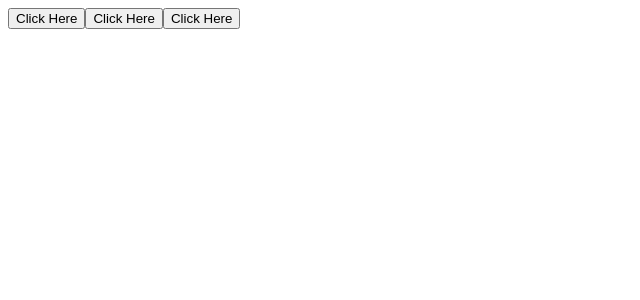
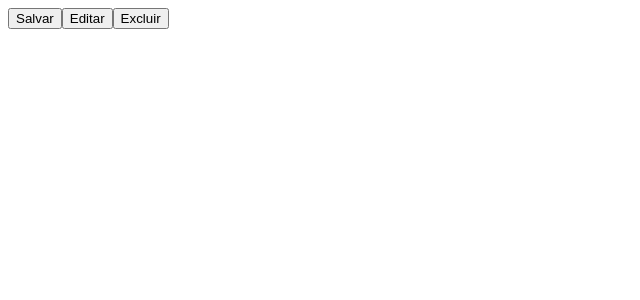
Before and after one commit to macedocmateus/introducao-react, a React (Vite) app: page / in a window 1280 px wide. Shown: the top 300 px of the page, without its empty margins (0-640 px from the left). Built offline with nearby package versions, Linux system fonts and the light colour scheme.

Commit message:
defining typing

```diff
--- a/src/App.tsx
+++ b/src/App.tsx
@@ -3,9 +3,9 @@ import { Button } from "./components/button";
 export function App() {
     return (
         <div>
-            <Button></Button>
-            <Button></Button>
-            <Button></Button>
+            <Button name="Salvar"></Button>
+            <Button name="Editar"></Button>
+            <Button name="Excluir"></Button>
         </div>
     );
 }
--- a/src/components/button.tsx
+++ b/src/components/button.tsx
@@ -1,3 +1,7 @@
-export function Button() {
-    return <button>Click Here</button>;
+interface Props {
+    name: string;
 }
+
+export function Button({ name }: Props) {
+    return <button>{name}</button>;
+}
```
============================================================
• Exercise brief: Copy out, from the data above, each line where the string "Props" is present.

• Written solution:
+interface Props {
+export function Button({ name }: Props) {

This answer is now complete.